University of Georgia

Building a better tomato

Esther van der Knaap joined the University of Georgia last year as part of a presidential hiring initiative to recruit extraordinary research faculty. A professor in the department of horticulture and the Institute of Plant Breeding, Genetics and Genomics, van der Knaap explores the genetic mechanisms underlying the formation of fruits and vegetables like tomatoes and peppers. She also studies the evolutionary processes that led to the domestication of these crops. Here, she discusses her work and how the genetic tools used in her laboratory may help boost the yield and quality of agriculturally important crops, and what the future holds for plant genetics.


Portrait of Esther van der Knaap.You are widely recognized for your work on tomatoes. What drew you to this field of study?

I actually didn’t begin with tomatoes; my doctoral work focused on rice. I worked on a type of rice that grows very fast when the rice paddies are flooded during monsoon seasons, and I was studying the molecular processes that regulate their growth. I got a number of interesting leads from that study, but I didn’t have any way at that time to show that my leads were meaningful because of the lack of genetic tools. So that’s when I decided to start working on genetics. I didn’t really choose to study tomatoes per se; I had a really great opportunity to join a research program to do genetics research on tomatoes as a postdoctoral researcher, and I haven’t switched fields since.


What can we learn from studying tomato genetics?

Over the course of several thousand years, all agricultural crops and animals underwent a process called domestication where wild plants were adapted for human consumption. For tomato, this led to changing the fruit from a tiny round product to the large and variably shaped tomato that we all recognize. One thousand years may sound like a long time, but it is very recent on an evolutionary time scale.

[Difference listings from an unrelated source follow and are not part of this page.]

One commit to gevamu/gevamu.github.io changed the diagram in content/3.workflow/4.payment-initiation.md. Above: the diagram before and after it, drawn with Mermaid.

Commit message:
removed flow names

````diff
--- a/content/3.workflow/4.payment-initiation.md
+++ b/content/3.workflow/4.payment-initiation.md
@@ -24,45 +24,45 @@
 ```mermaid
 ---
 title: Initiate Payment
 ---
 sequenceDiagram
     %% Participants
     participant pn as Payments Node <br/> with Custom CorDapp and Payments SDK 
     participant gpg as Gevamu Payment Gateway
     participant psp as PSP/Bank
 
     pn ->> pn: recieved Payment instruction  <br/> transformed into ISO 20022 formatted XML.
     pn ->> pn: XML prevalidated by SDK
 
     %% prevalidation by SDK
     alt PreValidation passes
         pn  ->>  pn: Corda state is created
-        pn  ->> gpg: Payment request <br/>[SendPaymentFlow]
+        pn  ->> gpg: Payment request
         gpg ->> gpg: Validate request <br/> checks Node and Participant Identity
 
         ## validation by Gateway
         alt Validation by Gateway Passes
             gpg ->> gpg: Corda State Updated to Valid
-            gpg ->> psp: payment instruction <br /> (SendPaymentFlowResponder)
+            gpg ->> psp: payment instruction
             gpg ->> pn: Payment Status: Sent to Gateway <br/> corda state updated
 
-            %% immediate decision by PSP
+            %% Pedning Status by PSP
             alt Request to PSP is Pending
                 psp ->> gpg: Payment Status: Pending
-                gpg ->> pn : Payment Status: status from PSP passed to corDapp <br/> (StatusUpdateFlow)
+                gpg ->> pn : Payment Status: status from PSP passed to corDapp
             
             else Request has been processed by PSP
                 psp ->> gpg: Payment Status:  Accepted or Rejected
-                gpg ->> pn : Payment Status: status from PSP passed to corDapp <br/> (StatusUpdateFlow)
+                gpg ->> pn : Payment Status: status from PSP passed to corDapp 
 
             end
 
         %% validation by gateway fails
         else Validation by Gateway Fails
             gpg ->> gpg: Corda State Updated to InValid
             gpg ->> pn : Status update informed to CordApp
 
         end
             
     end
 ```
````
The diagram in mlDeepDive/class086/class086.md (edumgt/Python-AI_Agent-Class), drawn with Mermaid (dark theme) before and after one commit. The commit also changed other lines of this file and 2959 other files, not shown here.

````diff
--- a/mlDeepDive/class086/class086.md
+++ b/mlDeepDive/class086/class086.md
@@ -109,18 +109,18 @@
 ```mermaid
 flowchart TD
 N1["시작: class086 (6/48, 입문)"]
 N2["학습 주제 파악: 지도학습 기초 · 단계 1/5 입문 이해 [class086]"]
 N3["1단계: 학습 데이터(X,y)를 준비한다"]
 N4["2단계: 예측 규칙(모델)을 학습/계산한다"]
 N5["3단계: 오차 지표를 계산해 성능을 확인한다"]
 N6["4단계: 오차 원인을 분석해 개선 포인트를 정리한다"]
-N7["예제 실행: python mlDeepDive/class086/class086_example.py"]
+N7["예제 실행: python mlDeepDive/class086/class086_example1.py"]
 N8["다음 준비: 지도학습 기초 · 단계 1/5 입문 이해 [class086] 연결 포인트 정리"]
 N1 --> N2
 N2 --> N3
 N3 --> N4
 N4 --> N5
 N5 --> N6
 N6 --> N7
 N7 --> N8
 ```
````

Because tomato domestication happened so recently, we can make a cross between a large tomato that you might buy in the grocery store and its closest wild relative and get very healthy seedlings with fruit that I can study further. That allows us to trace the genetic basis of the shape and size variation by mapping the various regions on its genome that control those traits.


How often does that kind of experiment lead to a new discovery?

Almost every time we identify a gene, we discover something unexpected.  Sometimes we don’t know what the gene encodes, so our research leads to discoveries about genes that we don’t know very much about in plants in general. Sometimes we uncover unusual changes in the plant’s genome that gives us new information about how genomes evolve. It’s unpredictable. When we set out to identify another gene that controls the size of the fruit, I don’t know what we’re going to get, how long it is going to take and what we may do next. So a lot of our work focuses on basic scientific discovery. Yes, we are interested in the roles these genes play in controlling tomato shape and size, for example, but the genes we identify in those plants often help us better understand how they function more broadly in the plant kingdom. The potential for discovery really is endless.


Do these discoveries have any practical applications?

Absolutely. Our discoveries allow plant breeders to select seedlings with fruit traits that breeders want: large or small; oval, round or flat. We know, for example, that if a breeder wants to create slightly larger tomatoes in their lines, we can determine what crosses could be made to create a larger fruit by looking at their genotypes. If a breeder is working on a grape tomato and wants to create the same shape and size, but also improve it for disease resistance or some other quality, we know pretty well how to select for a type that will grow the right shape of fruit.


There has been a lot of public discussion about genetically modified plants. What are your thoughts about this debate?

All vegetables and fruits have been artificially selected by farmers since the dawn of agriculture. The genetic work we do in our laboratory leads to knowledge that can be implemented in tomato and other crops. By inserting a modified version of the gene we think controls fruit shape or size, we are able to prove the discovery of the gene that confers the expected trait. We need to make better progress on crop improvement because at the current rate we will not be able to feed the growing world population in the future. I hope that society will become more accepting of genome editing and plant transformation technology. In the future, a lot of our agriculture will rely on smart genetic modifications that make our food crops more resistant to pathogens or more resilient to climate change.